◆ Extracted material ◆
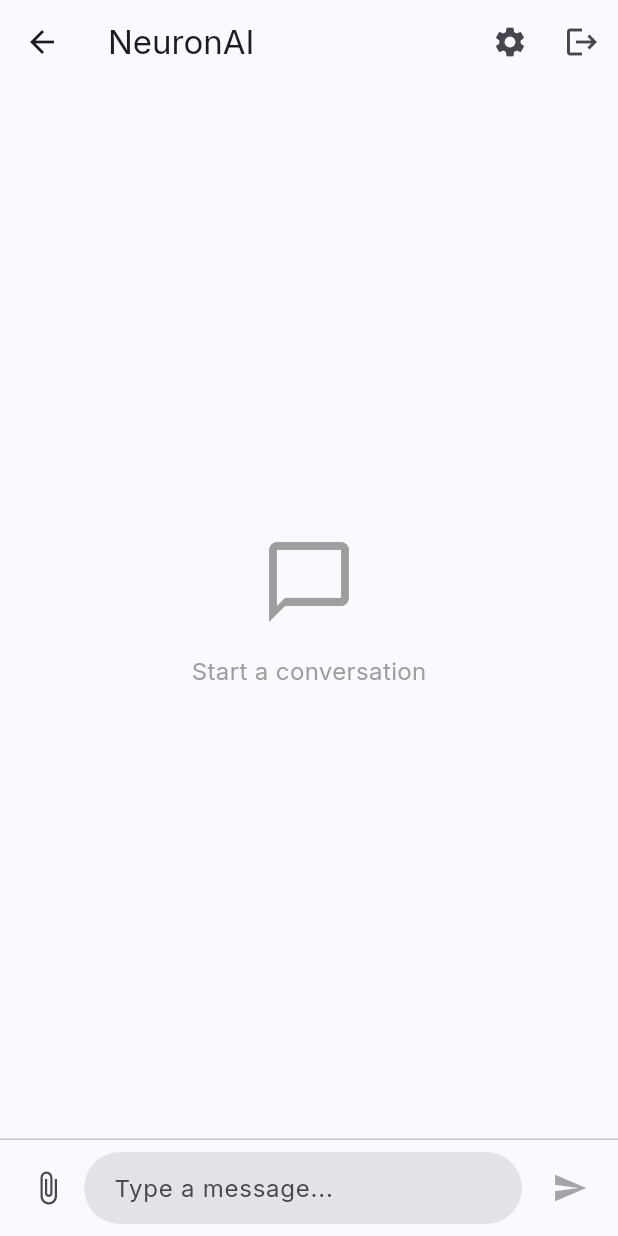
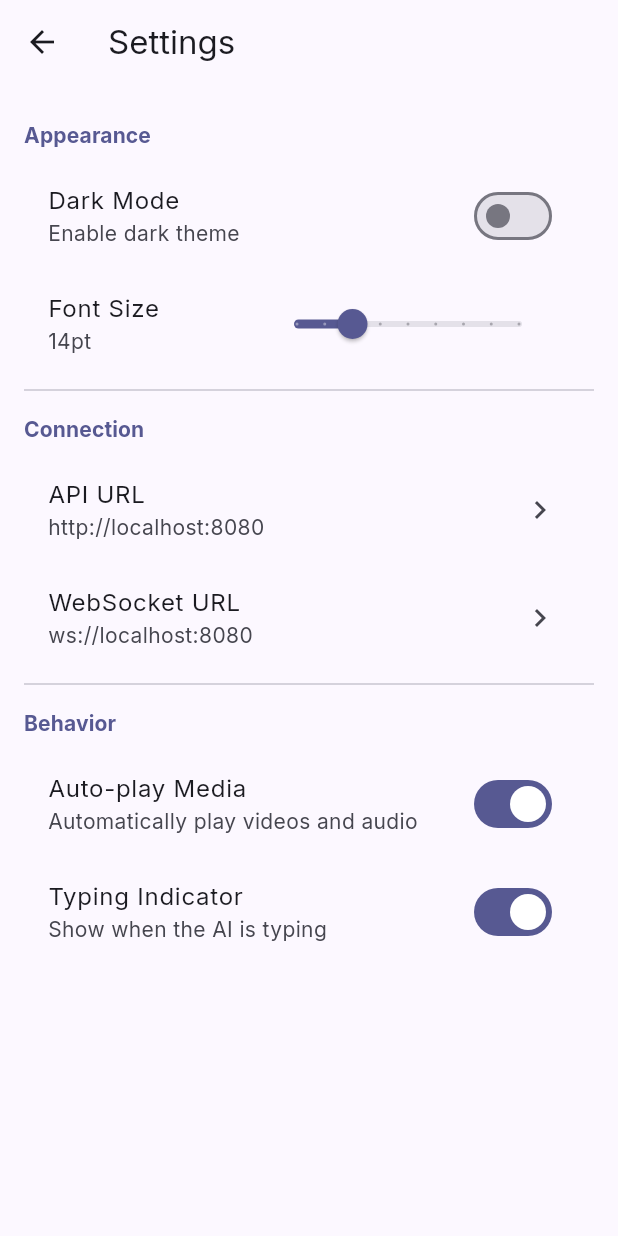
Before and after one commit to just-a-dev20/NeuronAI, a Flutter app: the ChatScreen screen opened directly, after a tap on the "settings" icon, on a phone screen of 412 x 824 dp. Run offline on Flutter 3.47's test engine with Material 3 defaults, Android fonts, the light colour scheme and no system bars; our stand-ins replace cached_network_image, dio, file_picker, flutter_markdown, flutter_secure_storage, freezed_annotation and 1 more; accounts and stored records are empty; generated files the repository leaves out were written again; network calls fail.

Commit message:
feat: Implement all TODO items in Flutter frontend
- Add file attachment functionality with file_picker
- Implement image display using cached_network_image
- Create SettingsScreen with dark mode, API URLs, and behavior settings
- Add secure token storage with flutter_secure_storage
- Implement login flow connecting to backend API
- Add getSessions() and loadSessions() for chat history
- Add sendFile() method to ChatProvider for file uploads
- Update TODO.md to mark completed items

```diff
--- a/frontend/lib/screens/chat_screen.dart
+++ b/frontend/lib/screens/chat_screen.dart
@@ -7,6 +7,7 @@
 import '../models/message_model.dart';
 import '../widgets/message_bubble.dart';
 import '../widgets/chat_input.dart';
+import 'settings_screen.dart';
 
 class ChatScreen extends StatefulWidget {
   const ChatScreen({super.key});
@@ -53,7 +54,12 @@
           IconButton(
             icon: const Icon(Icons.settings),
             onPressed: () {
-              // TODO: Navigate to settings
+              Navigator.push(
+                context,
+                MaterialPageRoute(
+                  builder: (context) => const SettingsScreen(),
+                ),
+              );
             },
           ),
           IconButton(
--- /dev/null
+++ b/frontend/lib/screens/settings_screen.dart
@@ -0,0 +1,186 @@
+import 'package:flutter/material.dart';
+import 'package:provider/provider.dart';
+import '../providers/settings_provider.dart';
+
+class SettingsScreen extends StatelessWidget {
+  const SettingsScreen({super.key});
+
+  @override
+  Widget build(BuildContext context) {
+    return Scaffold(
+      appBar: AppBar(
+        title: const Text('Settings'),
+      ),
+      body: Consumer<SettingsProvider>(
+        builder: (context, settings, child) {
+          return ListView(
+            padding: const EdgeInsets.all(16),
+            children: [
+              _buildSectionTitle(context, 'Appearance'),
+              _buildSwitchTile(
+                context,
+                title: 'Dark Mode',
+                subtitle: 'Enable dark theme',
+                value: settings.isDarkMode,
+                onChanged: (value) => settings.setDarkMode(value),
+              ),
+              _buildSliderTile(
+                context,
+                title: 'Font Size',
+                subtitle: '${settings.fontSize.toInt()}pt',
+                value: settings.fontSize,
+                min: 12,
+                max: 20,
+                onChanged: (value) => settings.setFontSize(value),
+              ),
+              const Divider(),
+              _buildSectionTitle(context, 'Connection'),
+              _buildTextTile(
+                context,
+                title: 'API URL',
+                subtitle: settings.apiUrl,
+                onTap: () => _showEditDialog(
+                  context,
+                  title: 'API URL',
+                  initialValue: settings.apiUrl,
+                  onSave: (value) => settings.setApiUrl(value),
+                ),
+              ),
+              _buildTextTile(
+                context,
+                title: 'WebSocket URL',
+                subtitle: settings.wsUrl,
+                onTap: () => _showEditDialog(
+                  context,
+                  title: 'WebSocket URL',
+                  initialValue: settings.wsUrl,
+                  onSave: (value) => settings.setWsUrl(value),
+                ),
+              ),
+              const Divider(),
+              _buildSectionTitle(context, 'Behavior'),
+              _buildSwitchTile(
+                context,
+                title: 'Auto-play Media',
+                subtitle: 'Automatically play videos and audio',
+                value: settings.autoPlayMedia,
+                onChanged: (value) => settings.setAutoPlayMedia(value),
+              ),
+              _buildSwitchTile(
+                context,
+                title: 'Typing Indicator',
+                subtitle: 'Show when the AI is typing',
+                value: settings.showTypingIndicator,
+                onChanged: (value) => settings.setShowTypingIndicator(value),
+              ),
+            ],
+          );
+        },
+      ),
+    );
+  }
+
+  Widget _buildSectionTitle(BuildContext context, String title) {
+    return Padding(
+      padding: const EdgeInsets.only(bottom: 8, top: 8),
+      child: Text(
+        title,
+        style: Theme.of(context).textTheme.titleSmall?.copyWith(
+              color: Theme.of(context).colorScheme.primary,
+              fontWeight: FontWeight.bold,
+            ),
+      ),
+    );
+  }
+
+  Widget _buildSwitchTile(
+    BuildContext context, {
+    required String title,
+    required String subtitle,
+    required bool value,
+    required ValueChanged<bool> onChanged,
+  }) {
+    return ListTile(
+      title: Text(title),
+      subtitle: Text(subtitle),
+      trailing: Switch(
+        value: value,
+        onChanged: onChanged,
+      ),
+    );
+  }
+
+  Widget _buildSliderTile(
+    BuildContext context, {
+    required String title,
+    required String subtitle,
+    required double value,
+    required double min,
+    required double max,
+    required ValueChanged<double> onChanged,
+  }) {
+    return ListTile(
+      title: Text(title),
+      subtitle: Text(subtitle),
+      trailing: SizedBox(
+        width: 200,
+        child: Slider(
+          value: value,
+          min: min,
+          max: max,
+          divisions: 8,
+          onChanged: onChanged,
+        ),
+      ),
+    );
+  }
+
+  Widget _buildTextTile(
+    BuildContext context, {
+    required String title,
+    required String subtitle,
+    required VoidCallback onTap,
+  }) {
+    return ListTile(
+      title: Text(title),
+      subtitle: Text(subtitle),
+      trailing: const Icon(Icons.chevron_right),
+      onTap: onTap,
+    );
+  }
+
+  void _showEditDialog(
+    BuildContext context, {
+    required String title,
+    required String initialValue,
+    required ValueChanged<String> onSave,
+  }) {
+    final controller = TextEditingController(text: initialValue);
+
+    showDialog(
+      context: context,
+      builder: (context) => AlertDialog(
+        title: Text(title),
+        content: TextField(
+          controller: controller,
+          decoration: const InputDecoration(
+            border: OutlineInputBorder(),
+          ),
+        ),
+        actions: [
+          TextButton(
+            onPressed: () => Navigator.pop(context),
+            child: const Text('Cancel'),
+          ),
+          TextButton(
+            onPressed: () {
+              onSave(controller.text);
+              Navigator.pop(context);
+            },
+            child: const Text('Save'),
+          ),
+        ],
+      ),
+    );
+  }
+}
--- a/frontend/lib/services/api_service.dart
+++ b/frontend/lib/services/api_service.dart
@@ -43,6 +43,19 @@
   Future<Map<String, dynamic>> healthCheck() async {
     final response = await _dio.get('/health');
     return response.data;
+  }
+
+  Future<Map<String, dynamic>> login(String email, String password) async {
+    final response = await _dio.post('/api/v1/auth/login', data: {
+      'email': email,
+      'password': password,
+    });
+    return response.data;
+  }
+
+  Future<List<Map<String, dynamic>>> getSessions() async {
+    final response = await _dio.get('/api/v1/sessions');
+    return List<Map<String, dynamic>>.from(response.data);
   }
 
   Future<Map<String, dynamic>> sendMessage({
```
Also changed, not shown: frontend/lib/providers/auth_provider.dart (+27 -5 lines), frontend/lib/providers/chat_provider.dart (+49 -2 lines), frontend/lib/widgets/chat_input.dart (+24 -3 lines), frontend/lib/widgets/message_bubble.dart (+45 -2 lines), 2 other files.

◆ Exercise requirements ◆
Look over the records above, and wherever a line contains the string "response", copy that line.

◆ Result of this exercise ◆
     final response = await _dio.get('/health');
     return response.data;
+    final response = await _dio.post('/api/v1/auth/login', data: {
+    return response.data;
+    final response = await _dio.get('/api/v1/sessions');
+    return List<Map<String, dynamic>>.from(response.data);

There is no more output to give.